Self Employed Borrowing
I speak to self employed people quite regularly and it is surprising how many are terrified of moving their finances just because of the hoops that they believe the banks will make them jump through. Two main things matter, the length of time you've been self employed and the amount you earn.
Time in business is relatively straight forward. 2 years is pretty standard but there are exceptions. The exceptions require that you get a letter from your accountant though veirfying your ability to make repayments and that your income is what you say it is. The catch being udner 2 years is that you are a higher risk in the banks eyes and that in turn will see you pay a higher interest rate. These loans are known as aternate doc loans or "lo-doc" loans.
Income is incredibly important for obvious reasons. The calculations for this mainly rely on tax returns and business financials such as the balance sheet and income statement (profit and loss). The average of 2 years income is the general requirement of the banks to assess your income but there are exceptions to that as well. Some will accpet 1 years income. On top of using the net profit of the business there are opportunities to add to your profit based on yoru financials. If your business has a depreciation expense this can be added to your annual income. If you are refinancing any debts, the interest charges on those debts can be added to your income also as the interest charge will be calculated in the new loan application.
Scenario: You have an average income of $150,000 a year over the last 2 years. You can add the depreciation of vehicles and furniture to that total. If you have a credit card that was charged $4000 in interest a year that you are closing with the funds being applied for on your home loan you can add back the interest charge from the credit card.
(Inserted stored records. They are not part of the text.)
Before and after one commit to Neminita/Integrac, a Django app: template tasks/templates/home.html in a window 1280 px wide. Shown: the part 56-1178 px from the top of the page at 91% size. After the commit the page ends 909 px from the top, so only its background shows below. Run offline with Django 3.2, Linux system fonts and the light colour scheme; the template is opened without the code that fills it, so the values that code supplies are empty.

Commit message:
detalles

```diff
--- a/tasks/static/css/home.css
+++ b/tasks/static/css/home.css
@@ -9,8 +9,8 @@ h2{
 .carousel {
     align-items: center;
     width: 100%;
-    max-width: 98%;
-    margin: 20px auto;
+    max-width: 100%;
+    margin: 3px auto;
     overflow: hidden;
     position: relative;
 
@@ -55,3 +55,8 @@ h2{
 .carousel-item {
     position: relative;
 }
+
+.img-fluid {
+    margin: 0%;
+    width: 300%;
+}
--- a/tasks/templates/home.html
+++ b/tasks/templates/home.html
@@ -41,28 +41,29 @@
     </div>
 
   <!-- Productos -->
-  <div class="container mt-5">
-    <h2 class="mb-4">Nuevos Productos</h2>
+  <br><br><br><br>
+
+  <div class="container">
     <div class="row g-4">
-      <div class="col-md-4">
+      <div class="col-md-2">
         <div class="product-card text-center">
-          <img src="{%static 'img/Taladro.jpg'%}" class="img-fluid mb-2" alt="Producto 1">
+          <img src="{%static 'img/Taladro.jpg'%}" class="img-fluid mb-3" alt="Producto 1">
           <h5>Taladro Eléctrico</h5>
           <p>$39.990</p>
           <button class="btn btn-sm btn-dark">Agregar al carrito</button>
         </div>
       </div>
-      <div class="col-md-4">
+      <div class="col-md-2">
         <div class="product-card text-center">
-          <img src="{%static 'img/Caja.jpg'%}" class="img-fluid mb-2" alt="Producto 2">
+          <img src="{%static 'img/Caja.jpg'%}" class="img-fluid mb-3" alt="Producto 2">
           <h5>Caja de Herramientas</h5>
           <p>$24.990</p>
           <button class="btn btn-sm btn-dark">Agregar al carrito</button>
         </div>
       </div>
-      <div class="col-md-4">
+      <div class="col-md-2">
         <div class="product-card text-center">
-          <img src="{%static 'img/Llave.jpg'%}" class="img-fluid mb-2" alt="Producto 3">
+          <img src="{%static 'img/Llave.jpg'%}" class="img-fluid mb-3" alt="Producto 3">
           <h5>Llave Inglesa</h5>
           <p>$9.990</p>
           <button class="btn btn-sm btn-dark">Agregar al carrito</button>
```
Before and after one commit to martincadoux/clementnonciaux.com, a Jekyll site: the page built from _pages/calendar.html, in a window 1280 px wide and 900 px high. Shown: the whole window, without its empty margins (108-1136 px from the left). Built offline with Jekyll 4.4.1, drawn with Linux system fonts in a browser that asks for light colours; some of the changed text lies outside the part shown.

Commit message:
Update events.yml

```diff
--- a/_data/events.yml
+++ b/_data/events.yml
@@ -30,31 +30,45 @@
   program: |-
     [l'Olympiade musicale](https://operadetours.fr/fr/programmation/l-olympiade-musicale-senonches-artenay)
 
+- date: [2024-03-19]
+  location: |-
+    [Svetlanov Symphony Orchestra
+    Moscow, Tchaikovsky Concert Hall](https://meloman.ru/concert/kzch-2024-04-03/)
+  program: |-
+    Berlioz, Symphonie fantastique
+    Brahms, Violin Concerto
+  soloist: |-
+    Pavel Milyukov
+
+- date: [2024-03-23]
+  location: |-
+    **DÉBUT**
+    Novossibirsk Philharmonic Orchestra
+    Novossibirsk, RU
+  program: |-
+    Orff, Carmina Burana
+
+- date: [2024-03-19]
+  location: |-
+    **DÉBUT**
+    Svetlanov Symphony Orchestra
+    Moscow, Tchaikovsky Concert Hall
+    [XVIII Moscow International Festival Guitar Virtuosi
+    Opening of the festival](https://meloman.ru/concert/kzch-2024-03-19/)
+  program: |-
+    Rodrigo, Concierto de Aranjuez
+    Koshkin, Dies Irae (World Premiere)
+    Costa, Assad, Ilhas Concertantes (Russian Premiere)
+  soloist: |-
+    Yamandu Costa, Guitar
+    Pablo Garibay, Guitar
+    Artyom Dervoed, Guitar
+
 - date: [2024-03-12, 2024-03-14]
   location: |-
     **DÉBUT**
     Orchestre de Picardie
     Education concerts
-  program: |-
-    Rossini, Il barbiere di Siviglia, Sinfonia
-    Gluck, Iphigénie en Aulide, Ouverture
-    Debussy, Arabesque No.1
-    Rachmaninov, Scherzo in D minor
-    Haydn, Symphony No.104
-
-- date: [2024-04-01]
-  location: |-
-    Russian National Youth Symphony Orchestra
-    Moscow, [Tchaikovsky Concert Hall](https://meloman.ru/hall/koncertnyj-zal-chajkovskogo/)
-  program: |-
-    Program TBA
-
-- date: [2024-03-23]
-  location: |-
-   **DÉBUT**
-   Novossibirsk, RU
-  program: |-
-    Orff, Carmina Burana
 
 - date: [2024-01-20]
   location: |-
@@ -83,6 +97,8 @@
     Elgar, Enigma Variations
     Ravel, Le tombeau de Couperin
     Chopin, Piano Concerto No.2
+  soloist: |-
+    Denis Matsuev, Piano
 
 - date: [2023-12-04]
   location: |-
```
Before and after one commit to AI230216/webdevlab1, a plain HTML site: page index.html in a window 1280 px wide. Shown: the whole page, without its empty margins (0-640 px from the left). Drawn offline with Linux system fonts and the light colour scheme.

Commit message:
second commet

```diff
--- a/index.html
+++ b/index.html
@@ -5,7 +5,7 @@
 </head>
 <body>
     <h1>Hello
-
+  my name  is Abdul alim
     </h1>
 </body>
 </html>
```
It's not impossible to borrow money as a self employed applicant and having a good broker work with you is a great way to ensure you're not making a credit enquiry for no reason as we can assess your income against bank requirements before an application is submitted.